AMD’s Llano is not a new product; it is one that has been out on the market for long enough that all of the major hype and press has already been written. We recently wrapped up our long term testing of an AMD A6-3650 combined with a Gigabyte A75 motherboard. We were rather impressed with the performance that we saw, even if the numbers did not match up to the overall feel. Now we are taking a look at the same CPU, but taking a step down the ladder to the A55 chipset. This time the victim is the A55M-DS2 motherboard. You are losing a few items with this shift like USB 3.0, SATA 3.0 and a PCIe slot, but we wonder if that will really impact performance. So let’s take a look at the design and the features that you can expect to get when you pick up one of these.
With all of the excitement surround a CPU launch from both AMD and then Intel some of the smaller products have been overlooked. These are parts like the A75 chipset and the Llano CPU. We have had one of these up on the test bench for a while now. Mostly to run the performance tests and see where this hardware falls in terms of real performance, but also to try it out and see just what it is like to use. After all this is a platform that AMD was putting a good deal of stock in for future sales and market share. We wanted to see what it would be like to actually use one. We have already taken a look at the design philosophy and features So without any further preamble we bring you the second half of our Gigabyte A75-UD4H motherboard review.
AMD has been throwing the term Fusion around since the early days of the AM2 CPU. We heard rumors of AMD “fusing” the GPU and the CPU together, integrating the MCP (media control processor) into the CPU and a bunch of other stuff. Each of these rumors was dismissed by AMD one at a time. AMD continued to state that Fusion was not a single thing but a platform (of course the media was not going to let that happen). It was only last year when we finally found out what AMD was talking about. It was a CPU with and APU (auxiliary processing unit) that is there to assist in complex tasks that the core CPU was not able to deal with. Interestingly enough this was not a new idea but was actually a return to some of AMD’s roots. AMD began their CPU debut with the purchase of a company called Nexgen. Nexgen CPU did not include a math co-processor (at least the original ones). If you wanted one you could buy one and attach it as an… you guessed it APU. Well many years have passed since that time and we are sure the APU is a little more than a simple math co-processor. Fortunately for you, we have an AMD A6 3650 and a Gigabyte A75-UD4H motherboard to play with. So let’s take a look at this new motherboard from Gigabyte and while we are at it the AMD Llano A6 3650 CPU…
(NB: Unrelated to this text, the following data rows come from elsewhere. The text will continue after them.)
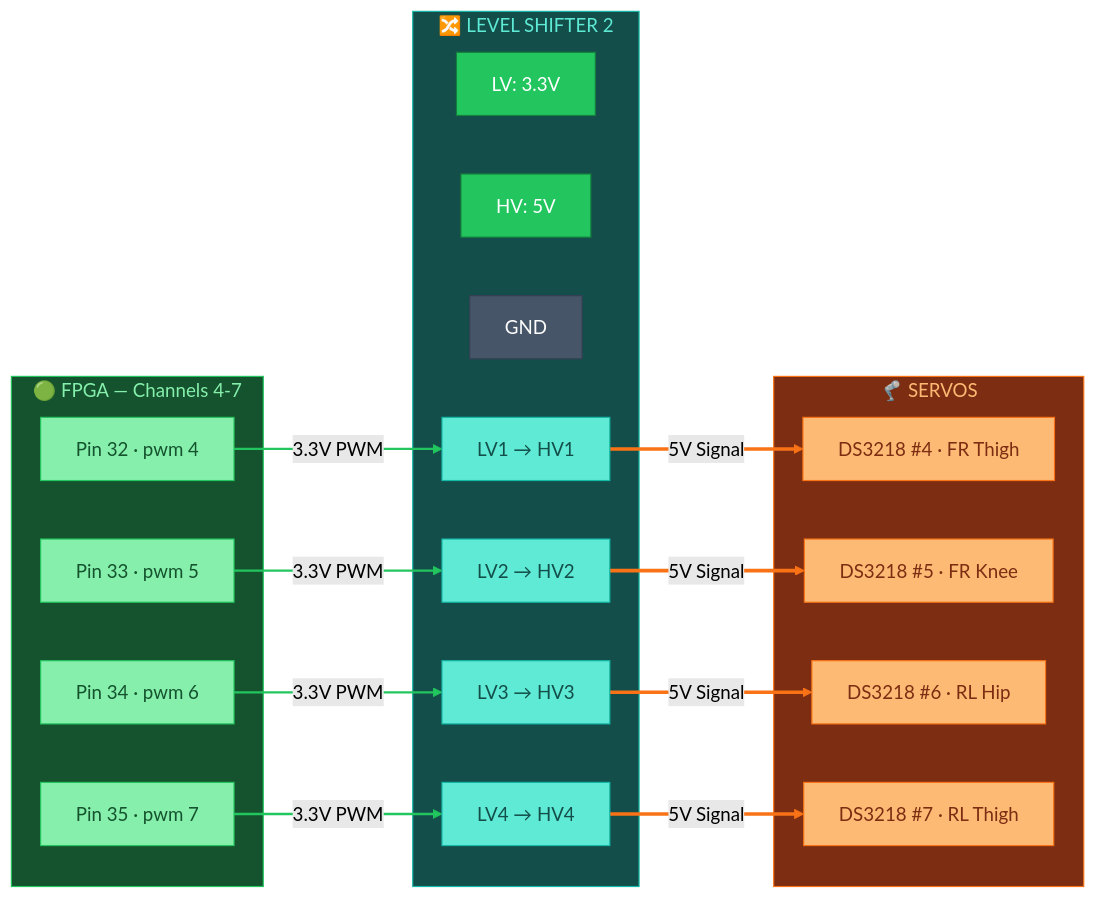
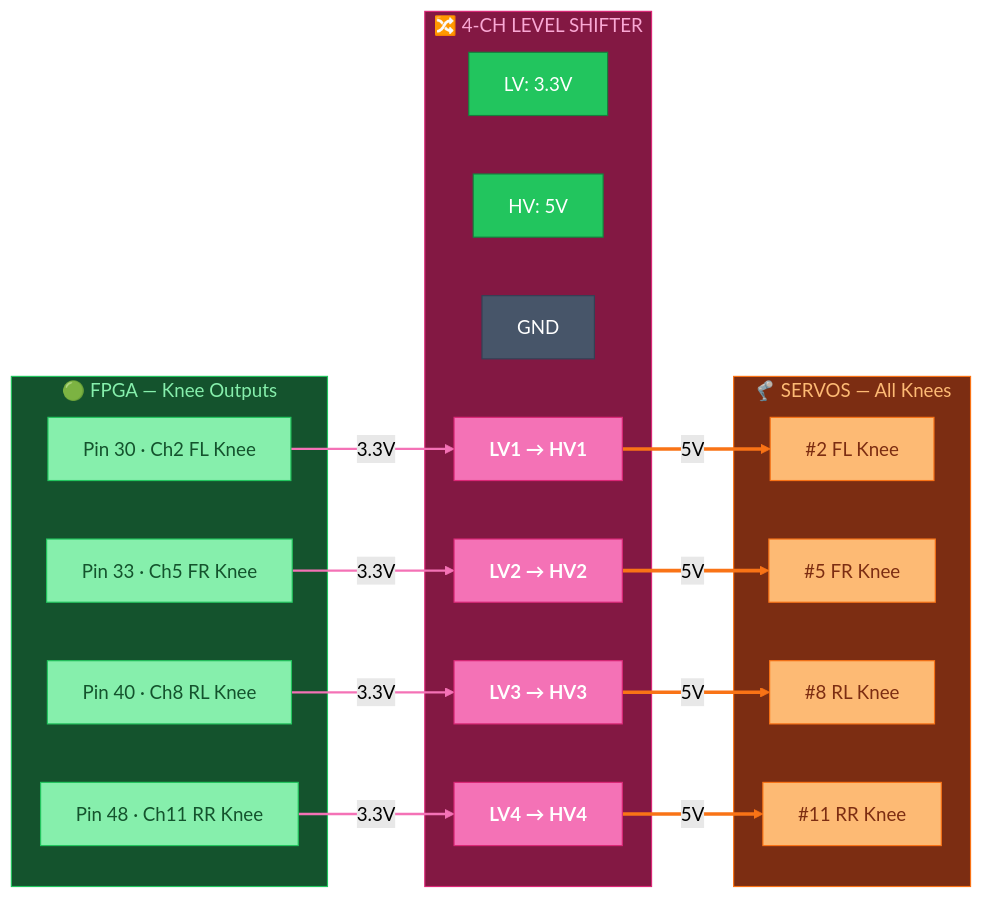
One commit to Major-Project-001/VIGIL-RQ changed the fourth of 4 diagrams in control/docs/wiring_pwm.md. Above: the diagram before and after it, drawn with Mermaid (forest theme). The commit also changed other lines of this file and 1 other file, not shown here.

Commit message:
docs: update PWM wiring for 8-ch + 4-ch level shifters, knees grouped on 4-ch

````diff
--- a/control/docs/wiring_pwm.md
+++ b/control/docs/wiring_pwm.md
@@ -273,49 +295,49 @@
 ```mermaid
 graph LR
     classDef fpgaPin fill:#86efac,stroke:#22c55e,color:#14532d
-    classDef lsPin fill:#5eead4,stroke:#14b8a6,color:#134e4a
+    classDef ls4 fill:#f472b6,stroke:#db2777,color:#fff,font-weight:bold
     classDef servoPin fill:#fdba74,stroke:#f97316,color:#7c2d12
     classDef vcc fill:#22c55e,stroke:#15803d,color:#fff
     classDef gnd fill:#475569,stroke:#334155,color:#fff
 
-    subgraph FPGA_C47["🟢 FPGA — Channels 4-7"]
-        FB4["Pin 32 · pwm 4"]:::fpgaPin
-        FB5["Pin 33 · pwm 5"]:::fpgaPin
-        FB6["Pin 34 · pwm 6"]:::fpgaPin
-        FB7["Pin 35 · pwm 7"]:::fpgaPin
+    subgraph FPGA_KNEE["🟢 FPGA — Knee Outputs"]
+        FK2["Pin 30 · Ch2 FL Knee"]:::fpgaPin
+        FK5["Pin 33 · Ch5 FR Knee"]:::fpgaPin
+        FK8["Pin 40 · Ch8 RL Knee"]:::fpgaPin
+        FK11["Pin 48 · Ch11 RR Knee"]:::fpgaPin
     end
 
-    subgraph LS2_D["🔀 LEVEL SHIFTER 2"]
+    subgraph LS2_D["🔀 4-CH LEVEL SHIFTER"]
         LS2D_LV["LV: 3.3V"]:::vcc
         LS2D_HV["HV: 5V"]:::vcc
         LS2D_GND["GND"]:::gnd
-        LS2D_A1["LV1 → HV1"]:::lsPin
-        LS2D_A2["LV2 → HV2"]:::lsPin
-        LS2D_A3["LV3 → HV3"]:::lsPin
-        LS2D_A4["LV4 → HV4"]:::lsPin
+        LS2D_1["LV1 → HV1"]:::ls4
+        LS2D_2["LV2 → HV2"]:::ls4
+        LS2D_3["LV3 → HV3"]:::ls4
+        LS2D_4["LV4 → HV4"]:::ls4
     end
 
-    subgraph SRV2["🦿 SERVOS"]
-        SB4["DS3218 #4 · FR Thigh"]:::servoPin
-        SB5["DS3218 #5 · FR Knee"]:::servoPin
-        SB6["DS3218 #6 · RL Hip"]:::servoPin
-        SB7["DS3218 #7 · RL Thigh"]:::servoPin
+    subgraph SRV_KNEE["🦿 SERVOS — All Knees"]
+        S2["#2 FL Knee"]:::servoPin
+        S5["#5 FR Knee"]:::servoPin
+        S8["#8 RL Knee"]:::servoPin
+        S11["#11 RR Knee"]:::servoPin
     end
 
-    FB4 -->|"3.3V PWM"| LS2D_A1
-    FB5 -->|"3.3V PWM"| LS2D_A2
-    FB6 -->|"3.3V PWM"| LS2D_A3
-    FB7 -->|"3.3V PWM"| LS2D_A4
+    FK2 -->|"3.3V"| LS2D_1
+    FK5 -->|"3.3V"| LS2D_2
+    FK8 -->|"3.3V"| LS2D_3
+    FK11 -->|"3.3V"| LS2D_4
 
-    LS2D_A1 ==>|"5V Signal"| SB4
-    LS2D_A2 ==>|"5V Signal"| SB5
-    LS2D_A3 ==>|"5V Signal"| SB6
-    LS2D_A4 ==>|"5V Signal"| SB7
+    LS2D_1 ==>|"5V"| S2
+    LS2D_2 ==>|"5V"| S5
+    LS2D_3 ==>|"5V"| S8
+    LS2D_4 ==>|"5V"| S11
 
-    linkStyle 0,1,2,3 stroke:#22c55e,stroke-width:2px
+    linkStyle 0,1,2,3 stroke:#f472b6,stroke-width:2px
     linkStyle 4,5,6,7 stroke:#f97316,stroke-width:3px
 
-    style FPGA_C47 fill:#14532d,stroke:#22c55e,color:#86efac
-    style LS2_D fill:#134e4a,stroke:#14b8a6,color:#5eead4
-    style SRV2 fill:#7c2d12,stroke:#f97316,color:#fdba74
+    style FPGA_KNEE fill:#14532d,stroke:#22c55e,color:#86efac
+    style LS2_D fill:#831843,stroke:#db2777,color:#f9a8d4
+    style SRV_KNEE fill:#7c2d12,stroke:#f97316,color:#fdba74
 ```
````
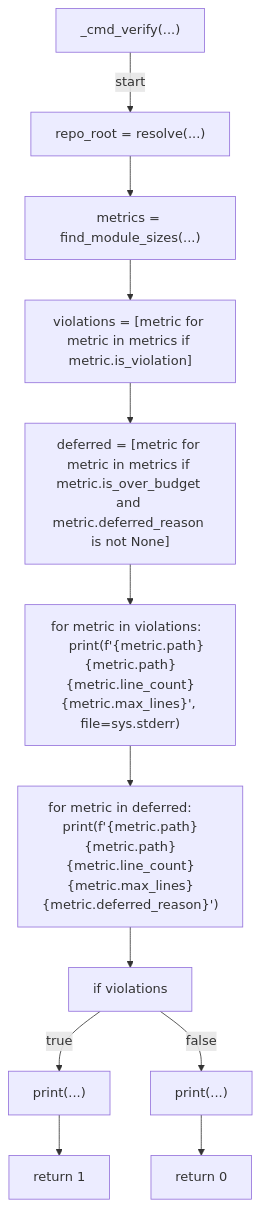
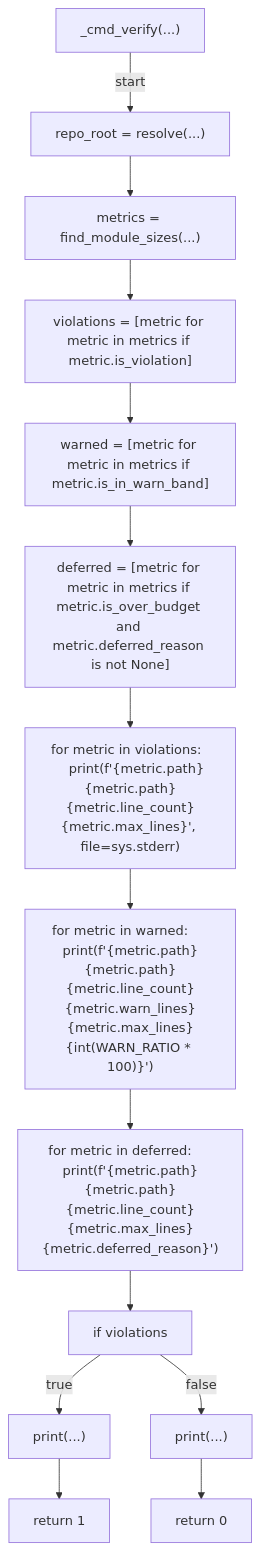
The sixth of 7 diagrams in docs/generated/scripts/ast/scan_maintainability_metrics.md (tvna/claude-md), drawn with Mermaid before and after one commit. The commit also changed other lines of this file, not shown here.

Commit message:
docs(generated): regenerate decision tree and workflow diagrams
Refs #960

````diff
--- a/docs/generated/scripts/ast/scan_maintainability_metrics.md
+++ b/docs/generated/scripts/ast/scan_maintainability_metrics.md
@@ -62,26 +62,30 @@
 ```mermaid
 flowchart TD
     N001["_cmd_verify(...)"]
     N002["repo_root = resolve(...)"]
     N003["metrics = find_module_sizes(...)"]
     N004["violations = [metric for metric in metrics if metric.is_violation]"]
-    N005["deferred = [metric for metric in metrics if metric.is_over_budget and metric.deferred_reason is not None]"]
-    N006["for metric in violations:     print(f'<str>{metric.path}<str>{metric.path}<str>{metric.line_count}<str>{metric.max_lines}<str>', file=sys.stderr)"]
-    N007["for metric in deferred:     print(f'<str>{metric.path}<str>{metric.path}<str>{metric.line_count}<str>{metric.max_lines}<str>{metric.deferred_reason}<str>')"]
-    N008["if violations"]
-    N009["print(...)"]
-    N010["return 1"]
+    N005["warned = [metric for metric in metrics if metric.is_in_warn_band]"]
+    N006["deferred = [metric for metric in metrics if metric.is_over_budget and metric.deferred_reason is not None]"]
+    N007["for metric in violations:     print(f'<str>{metric.path}<str>{metric.path}<str>{metric.line_count}<str>{metric.max_lines}<str>', file=sys.stderr)"]
+    N008["for metric in warned:     print(f'<str>{metric.path}<str>{metric.path}<str>{metric.line_count}<str>{metric.warn_lines}<str>{metric.max_lines}<str>{int(WARN_RATIO * 100)}<str>')"]
+    N009["for metric in deferred:     print(f'<str>{metric.path}<str>{metric.path}<str>{metric.line_count}<str>{metric.max_lines}<str>{metric.deferred_reason}<str>')"]
+    N010["if violations"]
     N011["print(...)"]
-    N012["return 0"]
+    N012["return 1"]
+    N013["print(...)"]
+    N014["return 0"]
     N001 -->|"start"| N002
     N002 --> N003
     N003 --> N004
     N004 --> N005
     N005 --> N006
     N006 --> N007
     N007 --> N008
-    N008 -->|"true"| N009
+    N008 --> N009
     N009 --> N010
-    N008 -->|"false"| N011
+    N010 -->|"true"| N011
     N011 --> N012
+    N010 -->|"false"| N013
+    N013 --> N014
 ```
````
AMD has been something of an unusual company ever since they first decided to dive into the x86 market with their purchase of NexGen. The would-be CPU maker had an interesting knack of building CPUs that performed well, but were always just a pace behind their rivals. That was the case until AMD pulled off a minor miracle in the form of the Athlon and Athlon64 CPUs. AMD seemed to have stolen the crown from Intel and looked likely to keep it for a long time.
Although we reported on this last year it seems that AMD is intent on reminding all of us about their new strategy. In comments to BloombergBusinessweek CEO Rory Read has made the comment that AMD will no longer compete head to head with Intel in the CPU market. This time Read qualifies his comment with a statement that is sure to be put in the same category of Bill Gates’ famous (although misattributed) “640K ought to be enough for anybody.”
The recently introduced AMD FX processors codenamed Vishera could remain on the market throughout the next year. Unofficial sources have said in part of the presentation that showed AMD's processor roadmap for the coming year, apparently FX chips for desktop computers will stagnate on Vishera solutions with the Piledriver core.
AMD fans might have some good news for them in the next few months. It seems that one of the geniuses that helped to bring the K7 and K8 CPUs to the world, Jim Keller, is back at AMD and will be working on the next generation of CPUs and APUs. AMD (as many will remember) got themselves into trouble after they scooped up ATi for a cool $5.4 Billion dollars. This move was intended to bring AMD more in line with what Intel had (and had planned). In the end the buyout hurt both AMD and ATi putting both behind their rivals for more than a few years.
Microsoft Surface has not yet fully gone on sale, but already rumors about the new models are appearing. According to the relatively reliable MS_nerd, there will be three versions of this tablet. Surface RT 2, edition of Microsoft's tablet with an ARM chip, should have a screen with a diagonal of 8.6 inches. Also, the tablet should be powered by a Qualcomm chipset, unlike the Nvidia Tegra 3 which is in the current edition of Surface RT.
AMD can be a confusing company. Over the years they have made more than a few choices that just do not seem to make sense, but we are not going to dive into that right now. Instead we are going to focus on a recent decision that seems both ill-conceived and sure to confuse AMD supporters.
Over the course of the last year or so we have watched as a once solid company has started to crumble into a shadow of its former self. Yes we are talking about AMD and although the trip down the path to where they are now started years ago we have to wonder if there was ever a chance to change things and get the company back on track.